Open-world games are hugely popular. Ever since Grand Theft Auto III, it seems most franchises try to take a stab at it at least once, with mixed results. The masters of the genre are the ones that give you so many things to do that you become paralyzed by the freedom of choice. Although sometimes this can be a good thing. If everything is fun, then maybe you just do whatever is nearest to you, until eventually you have done it all.
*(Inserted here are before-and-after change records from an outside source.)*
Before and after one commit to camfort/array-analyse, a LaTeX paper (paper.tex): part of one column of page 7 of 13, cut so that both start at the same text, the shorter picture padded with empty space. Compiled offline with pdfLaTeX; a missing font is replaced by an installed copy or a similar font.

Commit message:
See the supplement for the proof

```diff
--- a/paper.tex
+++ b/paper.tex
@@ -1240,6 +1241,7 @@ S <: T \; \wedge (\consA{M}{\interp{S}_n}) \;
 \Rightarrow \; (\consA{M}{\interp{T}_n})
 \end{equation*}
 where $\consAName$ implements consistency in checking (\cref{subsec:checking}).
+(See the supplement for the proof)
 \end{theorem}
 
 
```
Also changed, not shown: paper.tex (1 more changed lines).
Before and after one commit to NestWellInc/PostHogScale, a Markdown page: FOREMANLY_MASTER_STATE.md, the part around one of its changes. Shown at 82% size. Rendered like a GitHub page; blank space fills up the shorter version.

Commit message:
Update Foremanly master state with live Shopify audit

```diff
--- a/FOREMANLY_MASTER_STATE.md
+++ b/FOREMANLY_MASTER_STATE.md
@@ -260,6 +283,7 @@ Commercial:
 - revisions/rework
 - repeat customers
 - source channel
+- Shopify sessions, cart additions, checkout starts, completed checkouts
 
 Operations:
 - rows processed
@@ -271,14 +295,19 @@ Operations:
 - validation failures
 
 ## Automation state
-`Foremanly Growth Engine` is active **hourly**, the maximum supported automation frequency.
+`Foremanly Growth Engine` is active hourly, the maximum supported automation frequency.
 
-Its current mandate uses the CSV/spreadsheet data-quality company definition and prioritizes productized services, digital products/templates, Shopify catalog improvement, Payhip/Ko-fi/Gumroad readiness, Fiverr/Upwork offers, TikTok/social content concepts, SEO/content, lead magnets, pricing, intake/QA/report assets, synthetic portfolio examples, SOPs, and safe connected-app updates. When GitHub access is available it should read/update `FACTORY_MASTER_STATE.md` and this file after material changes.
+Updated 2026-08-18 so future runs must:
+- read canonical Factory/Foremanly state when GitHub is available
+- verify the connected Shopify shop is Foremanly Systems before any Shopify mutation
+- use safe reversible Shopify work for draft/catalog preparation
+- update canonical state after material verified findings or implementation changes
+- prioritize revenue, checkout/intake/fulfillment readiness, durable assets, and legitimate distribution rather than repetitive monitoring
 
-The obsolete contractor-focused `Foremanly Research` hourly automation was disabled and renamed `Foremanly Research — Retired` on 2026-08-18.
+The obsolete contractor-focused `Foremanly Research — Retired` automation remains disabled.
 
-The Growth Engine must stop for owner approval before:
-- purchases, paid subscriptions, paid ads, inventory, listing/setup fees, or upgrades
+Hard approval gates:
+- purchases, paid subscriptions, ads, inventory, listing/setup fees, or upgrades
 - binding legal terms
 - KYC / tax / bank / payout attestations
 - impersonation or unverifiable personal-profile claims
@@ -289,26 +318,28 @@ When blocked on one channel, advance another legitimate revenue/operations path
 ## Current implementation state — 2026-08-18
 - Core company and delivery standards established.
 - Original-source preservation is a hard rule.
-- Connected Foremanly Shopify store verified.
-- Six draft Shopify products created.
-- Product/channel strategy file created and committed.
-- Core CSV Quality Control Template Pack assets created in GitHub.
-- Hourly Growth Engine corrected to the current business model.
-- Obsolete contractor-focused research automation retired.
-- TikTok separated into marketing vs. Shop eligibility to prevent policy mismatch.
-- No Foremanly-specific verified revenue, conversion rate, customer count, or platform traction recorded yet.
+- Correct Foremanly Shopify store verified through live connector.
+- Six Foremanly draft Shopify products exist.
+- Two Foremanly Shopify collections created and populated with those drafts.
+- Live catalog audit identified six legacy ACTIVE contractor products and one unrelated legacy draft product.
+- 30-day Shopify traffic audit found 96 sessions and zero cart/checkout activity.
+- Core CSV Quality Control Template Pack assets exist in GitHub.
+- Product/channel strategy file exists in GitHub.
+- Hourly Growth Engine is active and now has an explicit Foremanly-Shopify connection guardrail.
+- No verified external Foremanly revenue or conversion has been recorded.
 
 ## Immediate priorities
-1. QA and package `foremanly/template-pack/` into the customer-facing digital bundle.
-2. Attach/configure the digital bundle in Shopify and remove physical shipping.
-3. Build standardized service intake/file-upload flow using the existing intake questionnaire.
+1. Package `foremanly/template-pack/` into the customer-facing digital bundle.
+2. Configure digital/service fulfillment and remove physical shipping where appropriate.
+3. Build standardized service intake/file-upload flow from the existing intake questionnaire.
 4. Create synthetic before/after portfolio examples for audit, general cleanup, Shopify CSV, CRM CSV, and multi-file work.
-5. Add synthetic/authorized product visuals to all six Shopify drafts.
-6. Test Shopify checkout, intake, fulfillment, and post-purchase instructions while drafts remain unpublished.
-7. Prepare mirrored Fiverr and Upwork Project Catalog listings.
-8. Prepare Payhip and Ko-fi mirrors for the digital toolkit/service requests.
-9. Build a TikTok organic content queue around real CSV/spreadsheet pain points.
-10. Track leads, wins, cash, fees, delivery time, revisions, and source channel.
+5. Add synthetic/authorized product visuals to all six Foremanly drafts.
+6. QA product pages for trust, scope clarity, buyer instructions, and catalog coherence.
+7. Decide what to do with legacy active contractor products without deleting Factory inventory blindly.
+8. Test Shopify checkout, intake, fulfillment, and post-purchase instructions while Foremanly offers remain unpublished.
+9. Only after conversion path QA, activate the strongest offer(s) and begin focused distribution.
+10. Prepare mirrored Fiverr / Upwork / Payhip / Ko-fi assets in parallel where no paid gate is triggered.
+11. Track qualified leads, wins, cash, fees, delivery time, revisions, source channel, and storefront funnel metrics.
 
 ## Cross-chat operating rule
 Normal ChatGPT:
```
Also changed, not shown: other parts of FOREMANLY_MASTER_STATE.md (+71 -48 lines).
The point is, there are many ways to approach open-world games. Grand Theft Auto V is drawing close and I will be anxious to see if they are able to give us enough tasks to keep us busy, as they failed to do in GTA IV. I am currently playing Fallout: New Vegas in the meantime and I am taking a slightly different approach to the game than I have in the past. When I play Skyrim, Oblivion or Fallout 3, I tend to avoid the main quest as much as possible, doing all the side tasks that I can until I am suddenly weary of the game and then I race through the main story as fast as possible before the game drives me insane. Continue reading An Open-World Game Draws Near! Command?
This last week saw the release of Saint’s Row IV, the sequel to the irreverent, goofy, completely ridiculous sandbox crime series that lets you blow up just about anything in just about anyway possible. As if the games weren’t already insane enough, this version of the series has added in superpowers with which to visit havoc upon the citizens of Steelport, in addition to its new alien overlords.
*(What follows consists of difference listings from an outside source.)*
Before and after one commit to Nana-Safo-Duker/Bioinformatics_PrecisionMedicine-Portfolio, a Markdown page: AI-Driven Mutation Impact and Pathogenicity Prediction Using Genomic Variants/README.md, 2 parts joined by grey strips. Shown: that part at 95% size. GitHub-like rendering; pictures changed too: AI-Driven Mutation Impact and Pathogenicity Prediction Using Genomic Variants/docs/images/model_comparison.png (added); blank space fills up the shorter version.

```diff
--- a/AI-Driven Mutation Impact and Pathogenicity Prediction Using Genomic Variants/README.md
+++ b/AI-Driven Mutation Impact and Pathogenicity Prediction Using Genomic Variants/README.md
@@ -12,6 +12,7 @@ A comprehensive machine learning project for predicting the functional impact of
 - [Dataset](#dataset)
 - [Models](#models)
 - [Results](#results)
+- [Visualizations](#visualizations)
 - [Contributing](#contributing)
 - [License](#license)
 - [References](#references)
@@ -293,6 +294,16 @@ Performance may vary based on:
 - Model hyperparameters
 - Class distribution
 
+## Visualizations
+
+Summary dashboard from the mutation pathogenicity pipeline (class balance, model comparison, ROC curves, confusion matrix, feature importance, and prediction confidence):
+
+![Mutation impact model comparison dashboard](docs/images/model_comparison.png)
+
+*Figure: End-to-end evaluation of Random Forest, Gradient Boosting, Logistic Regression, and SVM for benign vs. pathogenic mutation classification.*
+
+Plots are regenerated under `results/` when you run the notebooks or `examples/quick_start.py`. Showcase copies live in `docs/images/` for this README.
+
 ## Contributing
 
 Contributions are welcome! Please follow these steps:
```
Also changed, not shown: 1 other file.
While the first few missions of SR4 took me a bit of getting used to (the game makes you waddle through quite a bit of set-up in order to get to the first open world gameplay), once it unleashes you in the digital, Matrix-style Steelport, where you’re constantly testing the world’s parameters— things kick up quite a few notches. I’m already in love with the power glitches, a gameplay element quite similar to Crackdown’s agility orbs, which beckon you to jump to new heights to get stronger and faster. We’ll see how the rest of the game unfolds.
So what about the rest of you? Who else picked up Saint’s Row IV this last week? What are your thoughts on the game so far? What’s your character like? And did you choose the Nolan North voice? Sound off, Sushians!
There’s something sad about looking forward to playing a game with friends only to have that hope crushed in front of your very eyes. Such was the case last Friday when four of the GamerSushi crew sat down in front of our PCs to play Monaco: What’s Yours is Mine, the recently-released top-down heist game by Pocketwatch Games.
After navigating through the game’s menu, which included having to disable Big Picture so Jeff could actually invite us to the game, we attempted to play Monaco for about a half an hour before giving it up. Between the small levels that aren’t really built for more than one person, the vague goals and the confusing visuals, we were rather disappointed with our experience.
I suppose that it can be said that we didn’t give the game a fair shake, but to be honest I have no interest in going back to it. I’m sure Monaco appeals to a certain person, but that just isn’t me.
Has anyone else played Monaco? What did you think of it?
After Skyrim, I thought to myself, what’s the most stressful, rage-inducing experience I could put myself through? Naturally, a trip to the DMV was my first choice but there were no appointments available. So I went with the next best thing: Dark Souls. The only difference being, with Dark Souls, there is a chance, albeit slim, that I could end up feeling good about myself.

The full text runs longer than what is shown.